Opinion Analysis: A publishing decision affects computation of the maximum punishment in United States v. Busch, No.15-0477/AF
CAAF decided the Air Force case of United States v. Busch, 75 M.J. 87, No.15-0477/AF (CAAFlog case page), on Friday, January 29, 2016. The court unanimously rejects the appellant’s ex post facto challenge to the military judge’s determination of the maximum authorized punishment for the offense of sexual abuse of a child in violation of Article 120b(c) (2012). However, the court narrowly affirms the military judge’s determination, the findings and the sentence, and the decision of the Air Force CCA.
Chief Judge Erdmann writes for the court, joined by Judge Ohlson and Judge Diaz (of the Fourth Circuit, sitting by designation). Judge Stucky dissents, joined by Judge Ryan.
CAAF granted review of a single issue:
At the time of appellant’s alleged sexual abuse of a child offense, the President had not set the maximum punishment for the offense. The military judge used a later-enacted executive order to set the maximum punishment, even though it increased the confinement range from one year to fifteen years. Was the Ex Post Facto clause violated?
The appellant pleaded guilty to multiple offenses, including one specification of sexual abuse of a child in violation of Article 120b(c) (2012) for exposing his genitals and masturbating while the child watched via Skype. The appellant’s misconduct occurred in early 2013; after the 2012 statute’s effective date but before President Obama prescribed maximum punishments for the new offense in Executive Order 13643. The President’s failure to prescribe a maximum punishment forced the military judge to determine the maximum punishment for the appellant’s violation of Article 120b(c) by resorting to Rule for Courts-Martial 1003(c)(1)(B), which requires comparing the charged offense to other offenses listed in the Manual and in the United States Code. If a different offense listed in Part IV of the Manual is closely related to the charged offense, then R.C.M. 1003(c)(1)(B)(i) permits using the maximum punishment for that closely related offense. However, if no listed offense is closely related to the charged offense, then R.C.M. 1003(c)(1)(B)(ii) requires looking to offenses in the United States Code and the custom of the service.

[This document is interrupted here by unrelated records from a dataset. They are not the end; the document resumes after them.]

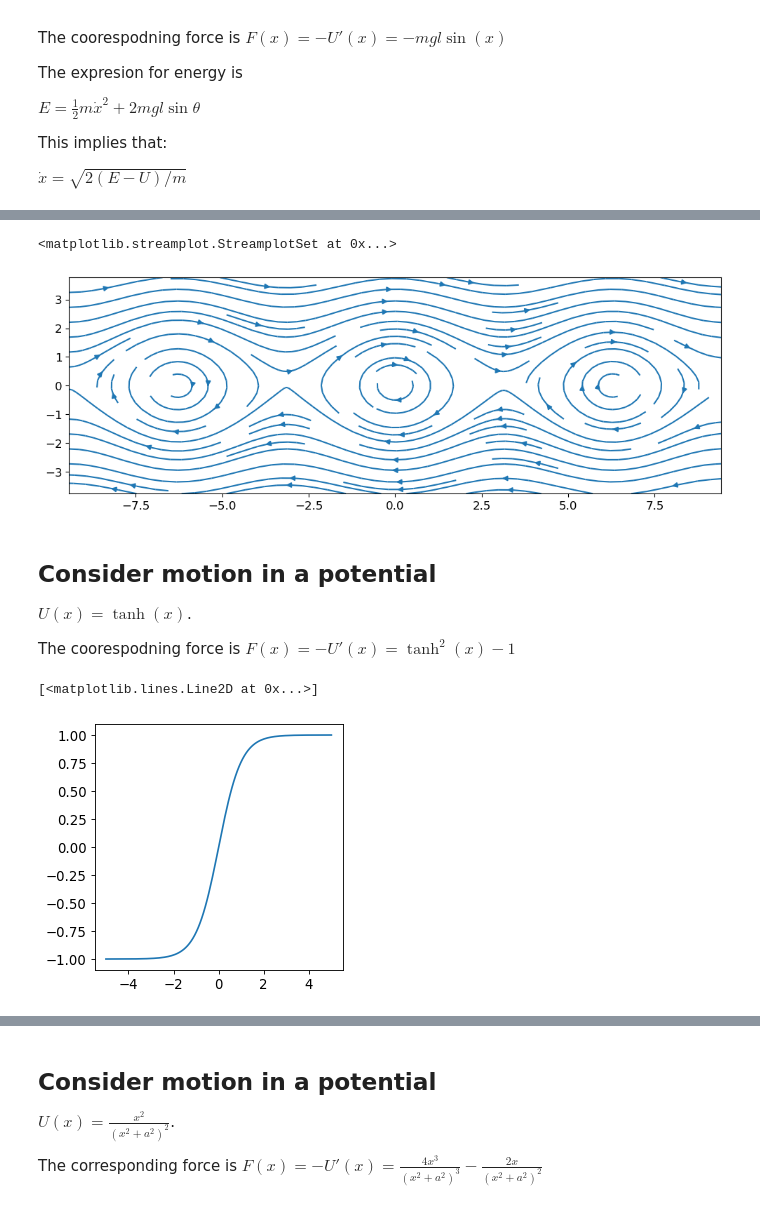
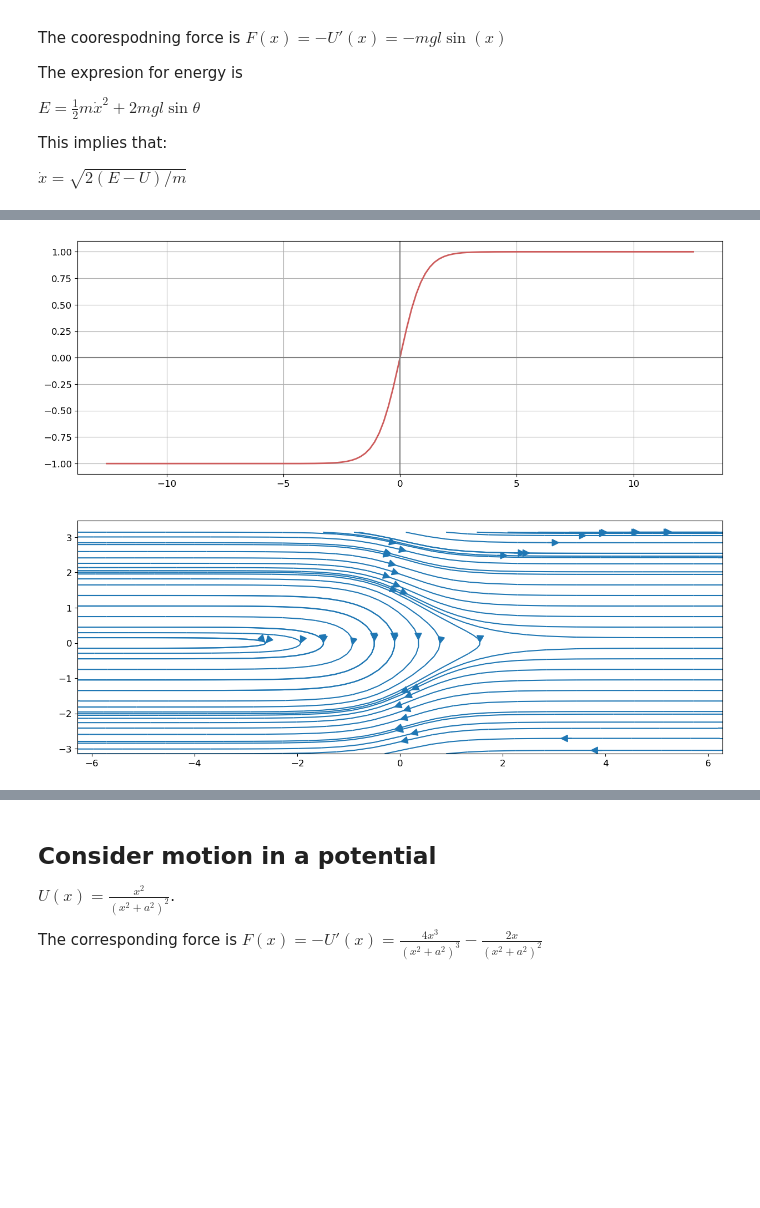
Before and after one commit to rajeshrinet/teaching, a Jupyter notebook: ex2-phasePortraits-streamplot.ipynb, the cells around one changed output, grey strips where cells are left out. Drawn from its saved outputs; the diff is of its cells as text; code cells hidden in the pictures; blank space fills up the shorter version.

```diff
--- a/ex2-phasePortraits-streamplot.ipynb
+++ b/ex2-phasePortraits-streamplot.ipynb
@@ -149,0 +141,20 @@ plt.plot(x, np.sin(x/2)**2)
+# %%
+plt.figure(figsize=(8, 12), dpi=100)
+
+plt.subplot(211)
+xx=4*np.pi;  x = np.linspace(-xx,xx,128);
+
+plt.plot(x,  x**3, lw=2, color='indianred')
+plt.axvline(x=0, c="gray", label="x=0")
+plt.axhline(y=0, c="gray", label="y=0")
+plt.grid()
+
+plt.subplot(212)
+
+Lx, Ly = 4*np.pi, 43
+Np =64
+xG, dot_xG = np.meshgrid(np.linspace(-Lx, Lx, Np), np.linspace(-Ly, Ly, Np))
+
+ddot_xG =  -3*xG**2
+
+plt.streamplot(xG, dot_xG, dot_xG, ddot_xG,density=0.5, broken_streamlines=False, arrowsize=2);
@@ -150,27 +169,22 @@ plt.plot(x, np.sin(x/2)**2)
 # %%
-plt.figure(figsize=(12, 4), dpi=100)
-Lx, Ly = 3*np.pi, 1.2*np.pi
-Np = 32
-xG, xdotG = np.meshgrid(np.linspace(-Lx, Lx, Np), np.linspace(-Ly, Ly, Np))
+plt.figure(figsize=(15, 12), dpi=100)
 
-xddotG = -np.sin(xG)
+plt.subplot(211)
+xx=4*np.pi;  x = np.linspace(-xx,xx,128);
 
-plt.streamplot(xG, xdotG, xdotG, xddotG)
+plt.plot(x, np.tanh(x), lw=2, color='indianred')
+plt.axvline(x=0, c="gray", label="x=0")
+plt.axhline(y=0, c="gray", label="y=0")
+plt.grid()
+
+plt.subplot(212)
+
+Lx, Ly = 2*np.pi, 1*np.pi
+Np =64
+xG, dot_xG = np.meshgrid(np.linspace(-Lx, Lx, Np), np.linspace(-Ly, Ly, Np))
+
+ddot_xG = np.tanh(xG)**2 -1
+
+plt.streamplot(xG, dot_xG, dot_xG, ddot_xG,density=0.75, broken_streamlines=False, arrowsize=2);
 # %% [output]
-<matplotlib.streamplot.StreamplotSet at 0x...>
-[figure, old version]
+[figure, new version]
-# %% [markdown]
-## Consider motion in a potential
-
-$U(x)=\tanh (x)$.
-
-The coorespodning force is $F(x)= - U'(x)=\tanh^2 (x)-1$
-# %%
-xx=5;  x = np.linspace(-xx,xx,128);
-
-plt.figure(figsize=(4, 4), dpi=80)
-
-plt.plot(x, np.tanh(x))
-# %% [output]
-[<matplotlib.lines.Line2D at 0x...>]
-[figure, removed]
```
Also changed, not shown: parts of 30 cells of this notebook, 1 other file.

Applying R.C.M. 1003(c)(1)(B)(i), the military judge concluded that the appellant’s offense of sexual abuse of a child was closely related to the offense of indecent liberty with a child in violation of Article 120(j) (2006), for which the maximum authorized punishment includes confinement for 15 years. The defense, however, argued that the offense of indecent exposure in violation of Article 120(n) (2006), with it’s one-year maximum authorized term of confinement, was more closely related. Despite this objection, the appellant still pleaded guilty. Including the computed 15-year maximum, the appellant faced a total maximum authorized confinement of 22 years and one month, and the military judge sentenced him to confinement for six years, reduction to E-1, total forfeitures, and a dishonorable discharge.
In determining that indecent liberty with a child in violation of Article 120(j) (2006) was closely related to the appellant’s offense of sexual abuse of a child in violation of Article 120b(c) (2012), the military judge made reference to Executive Order 13643. That reference prompted the appellant’s ex post facto claim, as he asserted that the military judge wrongly applied the executive order issued after his commission of the offense. CAAF unanimously rejects this claim.
However, the majority finds that the military judge was wrong to use R.C.M. 1003(c)(1)(B)(i), but finds that application of R.C.M. 1003(c)(1)(B)(ii) reaches the same result. The dissent, however, highlights a significant weakness in the majority’s analysis.